Scan the entries below. Return every line that includes "ERone".

|---|

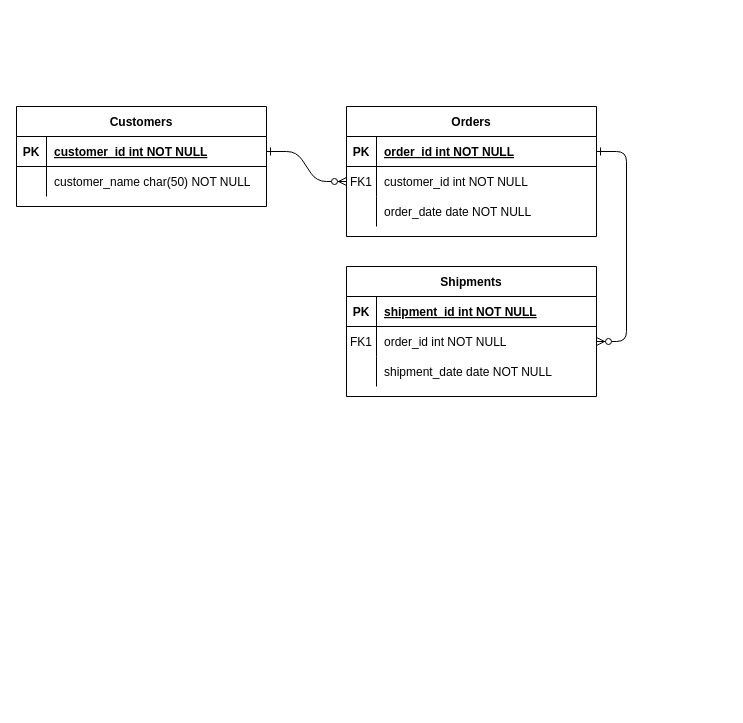
Before: Untitled Diagram.drawio in im-aditi/Uber-DataEngg, a draw.io diagram. Source tidied: cells renumbered, new cells numbered last; positions are measured from the earlier drawing's top-left corner, leaving out a move shared by most shapes. Both pictures are drawn from the tidied source at 100%, with x=0, y=0 at pixel (16, 106).
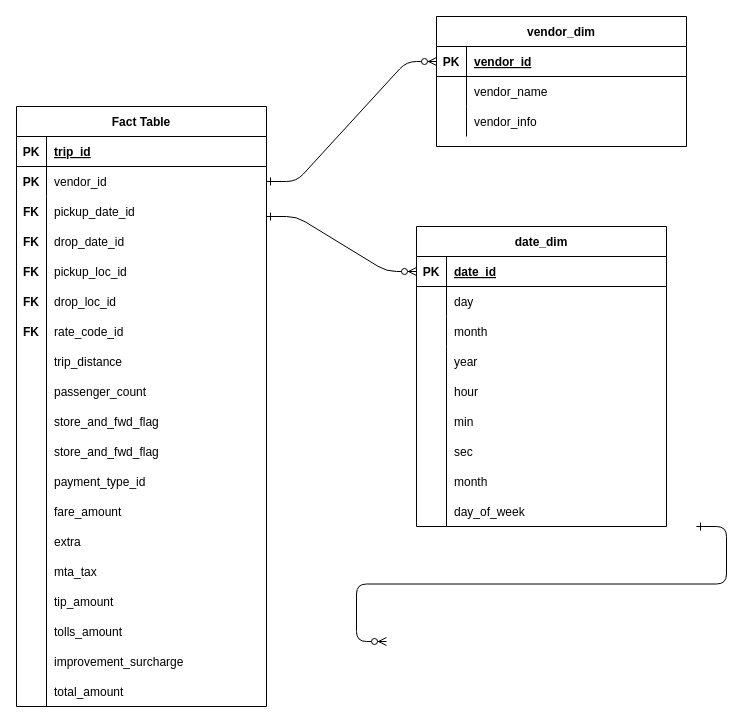
Above is the later version.

Unchanged cells that the change refers to:
```xml
<mxCell id="15" style="shape=partialRectangle;fillColor=none;top=0;left=0;right=0;bottom=1;" parent="14" vertex="1">
  <mxGeometry y="30" width="250" height="30" as="geometry" />
</mxCell>
<mxCell id="18" style="shape=partialRectangle;fillColor=none;points=[[0,0.5],[1,0.5]];portConstraint=eastwest;top=0;left=0;right=0;bottom=0;" parent="14" vertex="1">
  <mxGeometry y="60" width="250" height="30" as="geometry" />
</mxCell>
<mxCell id="21" style="shape=partialRectangle;fillColor=none;top=0;left=0;right=0;bottom=0;" parent="14" vertex="1">
  <mxGeometry y="90" width="250" height="30" as="geometry" />
</mxCell>
<mxCell id="25" style="shape=partialRectangle;fillColor=none;points=[[0,0.5],[1,0.5]];portConstraint=eastwest;top=0;left=0;right=0;bottom=1;" parent="24" vertex="1">
  <mxGeometry y="30" width="250" height="30" as="geometry" />
</mxCell>
<mxCell id="28" style="shape=partialRectangle;fillColor=none;top=0;left=0;right=0;bottom=0;" parent="24" vertex="1">
  <mxGeometry y="60" width="250" height="30" as="geometry" />
</mxCell>
```

Diff of the diagram source:
```diff
@@
-    <mxCell id="2" style="edgeStyle=entityRelationEdgeStyle;endArrow=ERzeroToMany;startArrow=ERone;endFill=1;startFill=0;" parent="1" edge="1" source="25" target="8">
-      <mxGeometry relative="1" as="geometry" />
+    <mxCell id="2" style="edgeStyle=entityRelationEdgeStyle;endArrow=ERzeroToMany;startArrow=ERone;endFill=1;startFill=0;" parent="1" edge="1">
+      <mxGeometry relative="1" as="geometry">
+        <mxPoint x="250" y="110" as="sourcePoint" />
+        <mxPoint x="400" y="165" as="targetPoint" />
+      </mxGeometry>
     </mxCell>
-    <mxCell id="3" style="edgeStyle=entityRelationEdgeStyle;endArrow=ERzeroToMany;startArrow=ERone;endFill=1;startFill=0;" parent="1" edge="1" source="5" target="18">
-      <mxGeometry relative="1" as="geometry" />
+    <mxCell id="3" style="edgeStyle=entityRelationEdgeStyle;endArrow=ERzeroToMany;startArrow=ERone;endFill=1;startFill=0;entryX=0;entryY=0.5;entryDx=0;entryDy=0;" parent="1" edge="1" target="5">
+      <mxGeometry relative="1" as="geometry">
+        <mxPoint x="250" y="75" as="sourcePoint" />
+        <Array as="points">
+          <mxPoint x="340" y="30" />
+        </Array>
+      </mxGeometry>
     </mxCell>
-    <mxCell id="4" value="Orders" style="shape=table;startSize=30;childLayout=tableLayout;rowLines=0;fontStyle=1;align=center;" parent="1" vertex="1">
-      <mxGeometry x="330" width="250" height="130" as="geometry" />
-    </mxCell>
-    <mxCell id="5" style="shape=partialRectangle;fillColor=none;points=[[0,0.5],[1,0.5]];portConstraint=eastwest;top=0;left=0;right=0;bottom=1;" parent="4" vertex="1">
-      <mxGeometry y="30" width="250" height="30" as="geometry" />
-    </mxCell>
-    <mxCell id="6" value="PK" style="shape=partialRectangle;overflow=hidden;fillColor=none;top=0;left=0;bottom=0;right=0;fontStyle=1;" parent="5" vertex="1">
-      <mxGeometry width="30" height="30" as="geometry" />
-    </mxCell>
-    <mxCell id="7" value="order_id int NOT NULL " style="shape=partialRectangle;overflow=hidden;fillColor=none;top=0;left=0;bottom=0;right=0;align=left;spacingLeft=6;fontStyle=5;" parent="5" vertex="1">
-      <mxGeometry x="30" width="220" height="30" as="geometry" />
-    </mxCell>
-    <mxCell id="8" style="shape=partialRectangle;fillColor=none;points=[[0,0.5],[1,0.5]];portConstraint=eastwest;top=0;left=0;right=0;bottom=0;" parent="4" vertex="1">
-      <mxGeometry y="60" width="250" height="30" as="geometry" />
-    </mxCell>
-    <mxCell id="9" value="FK1" style="shape=partialRectangle;overflow=hidden;fillColor=none;top=0;left=0;bottom=0;right=0;" parent="8" vertex="1">
-      <mxGeometry width="30" height="30" as="geometry" />
-    </mxCell>
-    <mxCell id="10" value="customer_id int NOT NULL" style="shape=partialRectangle;overflow=hidden;fillColor=none;top=0;left=0;bottom=0;right=0;align=left;spacingLeft=6;" parent="8" vertex="1">
-      <mxGeometry x="30" width="220" height="30" as="geometry" />
-    </mxCell>
-    <mxCell id="11" style="shape=partialRectangle;fillColor=none;top=0;left=0;right=0;bottom=0;" parent="4" vertex="1">
-      <mxGeometry y="90" width="250" height="30" as="geometry" />
-    </mxCell>
-    <mxCell id="12" style="shape=partialRectangle;overflow=hidden;fillColor=none;top=0;left=0;bottom=0;right=0;" parent="11" vertex="1">
-      <mxGeometry width="30" height="30" as="geometry" />
-    </mxCell>
-    <mxCell id="13" value="order_date date NOT NULL" style="shape=partialRectangle;overflow=hidden;fillColor=none;top=0;left=0;bottom=0;right=0;align=left;spacingLeft=6;" parent="11" vertex="1">
-      <mxGeometry x="30" width="220" height="30" as="geometry" />
-    </mxCell>
-    <mxCell id="14" value="Shipments" style="shape=table;startSize=30;childLayout=tableLayout;rowLines=0;fontStyle=1;align=center;" parent="1" vertex="1">
-      <mxGeometry x="330" y="160" width="250" height="130" as="geometry" />
+    <mxCell id="14" value="date_dim" style="shape=table;startSize=30;childLayout=tableLayout;rowLines=0;fontStyle=1;align=center;" parent="1" vertex="1">
+      <mxGeometry x="400" y="120" width="250" height="300" as="geometry" />
     </mxCell>
@@
-    <mxCell id="17" value="shipment_id int NOT NULL " style="shape=partialRectangle;overflow=hidden;fillColor=none;top=0;left=0;bottom=0;right=0;align=left;spacingLeft=6;fontStyle=5;" parent="15" vertex="1">
+    <mxCell id="17" value="date_id" style="shape=partialRectangle;overflow=hidden;fillColor=none;top=0;left=0;bottom=0;right=0;align=left;spacingLeft=6;fontStyle=5;" parent="15" vertex="1">
       <mxGeometry x="30" width="220" height="30" as="geometry" />
     </mxCell>
@@
-    <mxCell id="19" value="FK1" style="shape=partialRectangle;overflow=hidden;fillColor=none;top=0;left=0;bottom=0;right=0;" parent="18" vertex="1">
+    <mxCell id="19" style="shape=partialRectangle;overflow=hidden;fillColor=none;top=0;left=0;bottom=0;right=0;" parent="18" vertex="1">
       <mxGeometry width="30" height="30" as="geometry" />
     </mxCell>
-    <mxCell id="20" value="order_id int NOT NULL" style="shape=partialRectangle;overflow=hidden;fillColor=none;top=0;left=0;bottom=0;right=0;align=left;spacingLeft=6;" parent="18" vertex="1">
+    <mxCell id="20" value="day" style="shape=partialRectangle;overflow=hidden;fillColor=none;top=0;left=0;bottom=0;right=0;align=left;spacingLeft=6;" parent="18" vertex="1">
       <mxGeometry x="30" width="220" height="30" as="geometry" />
     </mxCell>
@@
-    <mxCell id="23" value="shipment_date date NOT NULL" style="shape=partialRectangle;overflow=hidden;fillColor=none;top=0;left=0;bottom=0;right=0;align=left;spacingLeft=6;" parent="21" vertex="1">
+    <mxCell id="23" value="month" style="shape=partialRectangle;overflow=hidden;fillColor=none;top=0;left=0;bottom=0;right=0;align=left;spacingLeft=6;" parent="21" vertex="1">
       <mxGeometry x="30" width="220" height="30" as="geometry" />
     </mxCell>
-    <mxCell id="24" value="Customers" style="shape=table;startSize=30;childLayout=tableLayout;rowLines=0;fontStyle=1;align=center;" parent="1" vertex="1">
-      <mxGeometry width="250" height="100" as="geometry" />
+    <mxCell id="24" value="Fact Table" style="shape=table;startSize=30;childLayout=tableLayout;rowLines=0;fontStyle=1;align=center;" parent="1" vertex="1">
+      <mxGeometry width="250" height="600" as="geometry" />
     </mxCell>
@@
-    <mxCell id="27" value="customer_id int NOT NULL " style="shape=partialRectangle;overflow=hidden;fillColor=none;top=0;left=0;bottom=0;right=0;align=left;spacingLeft=6;fontStyle=5;" parent="25" vertex="1">
+    <mxCell id="27" value="trip_id" style="shape=partialRectangle;overflow=hidden;fillColor=none;top=0;left=0;bottom=0;right=0;align=left;spacingLeft=6;fontStyle=5;" parent="25" vertex="1">
       <mxGeometry x="30" width="220" height="30" as="geometry" />
     </mxCell>
@@
-    <mxCell id="30" value="customer_name char(50) NOT NULL" style="shape=partialRectangle;overflow=hidden;fillColor=none;top=0;left=0;bottom=0;right=0;align=left;spacingLeft=6;" parent="28" vertex="1">
+    <mxCell id="30" value="vendor_id" style="shape=partialRectangle;overflow=hidden;fillColor=none;top=0;left=0;bottom=0;right=0;align=left;spacingLeft=6;" parent="28" vertex="1">
       <mxGeometry x="30" width="220" height="30" as="geometry" />
     </mxCell>
+    <mxCell id="31" value="pickup_date_id" style="shape=partialRectangle;overflow=hidden;fillColor=none;top=0;left=0;bottom=0;right=0;align=left;spacingLeft=6;" parent="1" vertex="1">
+      <mxGeometry x="30" y="90" width="220" height="30" as="geometry" />
+    </mxCell>
+    <mxCell id="32" value="PK" style="shape=partialRectangle;overflow=hidden;fillColor=none;top=0;left=0;bottom=0;right=0;fontStyle=1;" parent="1" vertex="1">
+      <mxGeometry y="60" width="30" height="30" as="geometry" />
+    </mxCell>
+    <mxCell id="33" value="FK" style="shape=partialRectangle;overflow=hidden;fillColor=none;top=0;left=0;bottom=0;right=0;fontStyle=1;" parent="1" vertex="1">
+      <mxGeometry y="90" width="30" height="30" as="geometry" />
+    </mxCell>
+    <mxCell id="34" value="drop_date_id" style="shape=partialRectangle;overflow=hidden;fillColor=none;top=0;left=0;bottom=0;right=0;align=left;spacingLeft=6;" parent="1" vertex="1">
+      <mxGeometry x="30" y="120" width="220" height="30" as="geometry" />
+    </mxCell>
+    <mxCell id="35" value="passenger_count" style="shape=partialRectangle;overflow=hidden;fillColor=none;top=0;left=0;bottom=0;right=0;align=left;spacingLeft=6;" parent="1" vertex="1">
+      <mxGeometry x="30" y="270" width="220" height="30" as="geometry" />
+    </mxCell>
+    <mxCell id="36" value="trip_distance" style="shape=partialRectangle;overflow=hidden;fillColor=none;top=0;left=0;bottom=0;right=0;align=left;spacingLeft=6;" parent="1" vertex="1">
+      <mxGeometry x="30" y="240" width="220" height="30" as="geometry" />
+    </mxCell>
+    <mxCell id="37" value="pickup_loc_id" style="shape=partialRectangle;overflow=hidden;fillColor=none;top=0;left=0;bottom=0;right=0;align=left;spacingLeft=6;" parent="1" vertex="1">
+      <mxGeometry x="30" y="150" width="220" height="30" as="geometry" />
+    </mxCell>
+    <mxCell id="38" value="FK" style="shape=partialRectangle;overflow=hidden;fillColor=none;top=0;left=0;bottom=0;right=0;fontStyle=1;" parent="1" vertex="1">
+      <mxGeometry y="120" width="30" height="30" as="geometry" />
+    </mxCell>
+    <mxCell id="39" style="endArrow=none;html=1;rounded=0;" parent="1" edge="1">
+      <mxGeometry relative="1" as="geometry">
+        <mxPoint x="30" y="600" as="sourcePoint" />
+        <mxPoint x="30" y="90" as="targetPoint" />
+      </mxGeometry>
+    </mxCell>
+    <mxCell id="40" value="drop_loc_id" style="shape=partialRectangle;overflow=hidden;fillColor=none;top=0;left=0;bottom=0;right=0;align=left;spacingLeft=6;" parent="1" vertex="1">
+      <mxGeometry x="30" y="180" width="220" height="30" as="geometry" />
+    </mxCell>
+    <mxCell id="41" value="FK" style="shape=partialRectangle;overflow=hidden;fillColor=none;top=0;left=0;bottom=0;right=0;fontStyle=1;" parent="1" vertex="1">
+      <mxGeometry y="180" width="30" height="30" as="geometry" />
+    </mxCell>
+    <mxCell id="42" value="FK" style="shape=partialRectangle;overflow=hidden;fillColor=none;top=0;left=0;bottom=0;right=0;fontStyle=1;" parent="1" vertex="1">
+      <mxGeometry y="210" width="30" height="30" as="geometry" />
+    </mxCell>
+    <mxCell id="43" value="rate_code_id" style="shape=partialRectangle;overflow=hidden;fillColor=none;top=0;left=0;bottom=0;right=0;align=left;spacingLeft=6;" parent="1" vertex="1">
+      <mxGeometry x="30" y="210" width="220" height="30" as="geometry" />
+    </mxCell>
+    <mxCell id="44" value="FK" style="shape=partialRectangle;overflow=hidden;fillColor=none;top=0;left=0;bottom=0;right=0;fontStyle=1;" parent="1" vertex="1">
+      <mxGeometry y="150" width="30" height="30" as="geometry" />
+    </mxCell>
+    <mxCell id="45" value="store_and_fwd_flag" style="shape=partialRectangle;overflow=hidden;fillColor=none;top=0;left=0;bottom=0;right=0;align=left;spacingLeft=6;" parent="1" vertex="1">
+      <mxGeometry x="30" y="300" width="220" height="30" as="geometry" />
+    </mxCell>
+    <mxCell id="46" value="store_and_fwd_flag" style="shape=partialRectangle;overflow=hidden;fillColor=none;top=0;left=0;bottom=0;right=0;align=left;spacingLeft=6;" parent="1" vertex="1">
+      <mxGeometry x="30" y="330" width="220" height="30" as="geometry" />
+    </mxCell>
+    <mxCell id="47" value="payment_type_id" style="shape=partialRectangle;overflow=hidden;fillColor=none;top=0;left=0;bottom=0;right=0;align=left;spacingLeft=6;" parent="1" vertex="1">
+      <mxGeometry x="30" y="360" width="220" height="30" as="geometry" />
+    </mxCell>
+    <mxCell id="48" value="fare_amount" style="shape=partialRectangle;overflow=hidden;fillColor=none;top=0;left=0;bottom=0;right=0;align=left;spacingLeft=6;" parent="1" vertex="1">
+      <mxGeometry x="30" y="390" width="220" height="30" as="geometry" />
+    </mxCell>
+    <mxCell id="49" value="extra" style="shape=partialRectangle;overflow=hidden;fillColor=none;top=0;left=0;bottom=0;right=0;align=left;spacingLeft=6;" parent="1" vertex="1">
+      <mxGeometry x="30" y="420" width="220" height="30" as="geometry" />
+    </mxCell>
+    <mxCell id="50" value="mta_tax" style="shape=partialRectangle;overflow=hidden;fillColor=none;top=0;left=0;bottom=0;right=0;align=left;spacingLeft=6;" parent="1" vertex="1">
+      <mxGeometry x="30" y="450" width="220" height="30" as="geometry" />
+    </mxCell>
+    <mxCell id="51" value="tip_amount" style="shape=partialRectangle;overflow=hidden;fillColor=none;top=0;left=0;bottom=0;right=0;align=left;spacingLeft=6;" parent="1" vertex="1">
+      <mxGeometry x="30" y="480" width="220" height="30" as="geometry" />
+    </mxCell>
+    <mxCell id="52" value="tolls_amount" style="shape=partialRectangle;overflow=hidden;fillColor=none;top=0;left=0;bottom=0;right=0;align=left;spacingLeft=6;" parent="1" vertex="1">
+      <mxGeometry x="30" y="510" width="220" height="30" as="geometry" />
+    </mxCell>
+    <mxCell id="53" value="improvement_surcharge" style="shape=partialRectangle;overflow=hidden;fillColor=none;top=0;left=0;bottom=0;right=0;align=left;spacingLeft=6;" parent="1" vertex="1">
+      <mxGeometry x="30" y="540" width="220" height="30" as="geometry" />
+    </mxCell>
+    <mxCell id="54" value="total_amount" style="shape=partialRectangle;overflow=hidden;fillColor=none;top=0;left=0;bottom=0;right=0;align=left;spacingLeft=6;" parent="1" vertex="1">
+      <mxGeometry x="30" y="570" width="220" height="30" as="geometry" />
+    </mxCell>
+    <mxCell id="4" value="vendor_dim" style="shape=table;startSize=30;childLayout=tableLayout;rowLines=0;fontStyle=1;align=center;" parent="1" vertex="1">
+      <mxGeometry x="420" y="-90" width="250" height="130" as="geometry" />
+    </mxCell>
+    <mxCell id="5" style="shape=partialRectangle;fillColor=none;points=[[0,0.5],[1,0.5]];portConstraint=eastwest;top=0;left=0;right=0;bottom=1;" parent="4" vertex="1">
+      <mxGeometry y="30" width="250" height="30" as="geometry" />
+    </mxCell>
+    <mxCell id="6" value="PK" style="shape=partialRectangle;overflow=hidden;fillColor=none;top=0;left=0;bottom=0;right=0;fontStyle=1;" parent="5" vertex="1">
+      <mxGeometry width="30" height="30" as="geometry" />
+    </mxCell>
+    <mxCell id="7" value="vendor_id" style="shape=partialRectangle;overflow=hidden;fillColor=none;top=0;left=0;bottom=0;right=0;align=left;spacingLeft=6;fontStyle=5;" parent="5" vertex="1">
+      <mxGeometry x="30" width="220" height="30" as="geometry" />
+    </mxCell>
+    <mxCell id="8" style="shape=partialRectangle;fillColor=none;points=[[0,0.5],[1,0.5]];portConstraint=eastwest;top=0;left=0;right=0;bottom=0;" parent="4" vertex="1">
+      <mxGeometry y="60" width="250" height="30" as="geometry" />
+    </mxCell>
+    <mxCell id="9" style="shape=partialRectangle;overflow=hidden;fillColor=none;top=0;left=0;bottom=0;right=0;" parent="8" vertex="1">
+      <mxGeometry width="30" height="30" as="geometry" />
+    </mxCell>
+    <mxCell id="10" value="vendor_name" style="shape=partialRectangle;overflow=hidden;fillColor=none;top=0;left=0;bottom=0;right=0;align=left;spacingLeft=6;" parent="8" vertex="1">
+      <mxGeometry x="30" width="220" height="30" as="geometry" />
+    </mxCell>
+    <mxCell id="11" style="shape=partialRectangle;fillColor=none;top=0;left=0;right=0;bottom=0;" parent="4" vertex="1">
+      <mxGeometry y="90" width="250" height="30" as="geometry" />
+    </mxCell>
+    <mxCell id="12" style="shape=partialRectangle;overflow=hidden;fillColor=none;top=0;left=0;bottom=0;right=0;" parent="11" vertex="1">
+      <mxGeometry width="30" height="30" as="geometry" />
+    </mxCell>
+    <mxCell id="13" value="vendor_info" style="shape=partialRectangle;overflow=hidden;fillColor=none;top=0;left=0;bottom=0;right=0;align=left;spacingLeft=6;" parent="11" vertex="1">
+      <mxGeometry x="30" width="220" height="30" as="geometry" />
+    </mxCell>
+    <mxCell id="55" value="year" style="shape=partialRectangle;overflow=hidden;fillColor=none;top=0;left=0;bottom=0;right=0;align=left;spacingLeft=6;" parent="1" vertex="1">
+      <mxGeometry x="430" y="240" width="220" height="30" as="geometry" />
+    </mxCell>
+    <mxCell id="56" value="hour" style="shape=partialRectangle;overflow=hidden;fillColor=none;top=0;left=0;bottom=0;right=0;align=left;spacingLeft=6;" parent="1" vertex="1">
+      <mxGeometry x="430" y="270" width="220" height="30" as="geometry" />
+    </mxCell>
+    <mxCell id="57" value="min" style="shape=partialRectangle;overflow=hidden;fillColor=none;top=0;left=0;bottom=0;right=0;align=left;spacingLeft=6;" parent="1" vertex="1">
+      <mxGeometry x="430" y="300" width="220" height="30" as="geometry" />
+    </mxCell>
+    <mxCell id="58" value="sec" style="shape=partialRectangle;overflow=hidden;fillColor=none;top=0;left=0;bottom=0;right=0;align=left;spacingLeft=6;" parent="1" vertex="1">
+      <mxGeometry x="430" y="330" width="220" height="30" as="geometry" />
+    </mxCell>
+    <mxCell id="59" value="month" style="shape=partialRectangle;overflow=hidden;fillColor=none;top=0;left=0;bottom=0;right=0;align=left;spacingLeft=6;" parent="1" vertex="1">
+      <mxGeometry x="430" y="360" width="220" height="30" as="geometry" />
+    </mxCell>
+    <mxCell id="60" value="day_of_week" style="shape=partialRectangle;overflow=hidden;fillColor=none;top=0;left=0;bottom=0;right=0;align=left;spacingLeft=6;" parent="1" vertex="1">
+      <mxGeometry x="430" y="390" width="220" height="30" as="geometry" />
+    </mxCell>
+    <mxCell id="61" style="endArrow=none;html=1;rounded=0;" parent="1" edge="1">
+      <mxGeometry relative="1" as="geometry">
+        <mxPoint x="430" y="420" as="sourcePoint" />
+        <mxPoint x="430" y="240" as="targetPoint" />
+      </mxGeometry>
+    </mxCell>
+    <mxCell id="62" style="edgeStyle=entityRelationEdgeStyle;endArrow=ERzeroToMany;startArrow=ERone;endFill=1;startFill=0;" parent="1" edge="1">
+      <mxGeometry relative="1" as="geometry">
+        <mxPoint x="680" y="420" as="sourcePoint" />
+        <mxPoint x="370" y="535" as="targetPoint" />
+      </mxGeometry>
+    </mxCell>
```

|---|

SOLUTION TO THE PROBLEM:
-    <mxCell id="2" style="edgeStyle=entityRelationEdgeStyle;endArrow=ERzeroToMany;startArrow=ERone;endFill=1;startFill=0;" parent="1" edge="1" source="25" target="8">
+    <mxCell id="2" style="edgeStyle=entityRelationEdgeStyle;endArrow=ERzeroToMany;startArrow=ERone;endFill=1;startFill=0;" parent="1" edge="1">
-    <mxCell id="3" style="edgeStyle=entityRelationEdgeStyle;endArrow=ERzeroToMany;startArrow=ERone;endFill=1;startFill=0;" parent="1" edge="1" source="5" target="18">
+    <mxCell id="3" style="edgeStyle=entityRelationEdgeStyle;endArrow=ERzeroToMany;startArrow=ERone;endFill=1;startFill=0;entryX=0;entryY=0.5;entryDx=0;entryDy=0;" parent="1" edge="1" target="5">
+    <mxCell id="62" style="edgeStyle=entityRelationEdgeStyle;endArrow=ERzeroToMany;startArrow=ERone;endFill=1;startFill=0;" parent="1" edge="1">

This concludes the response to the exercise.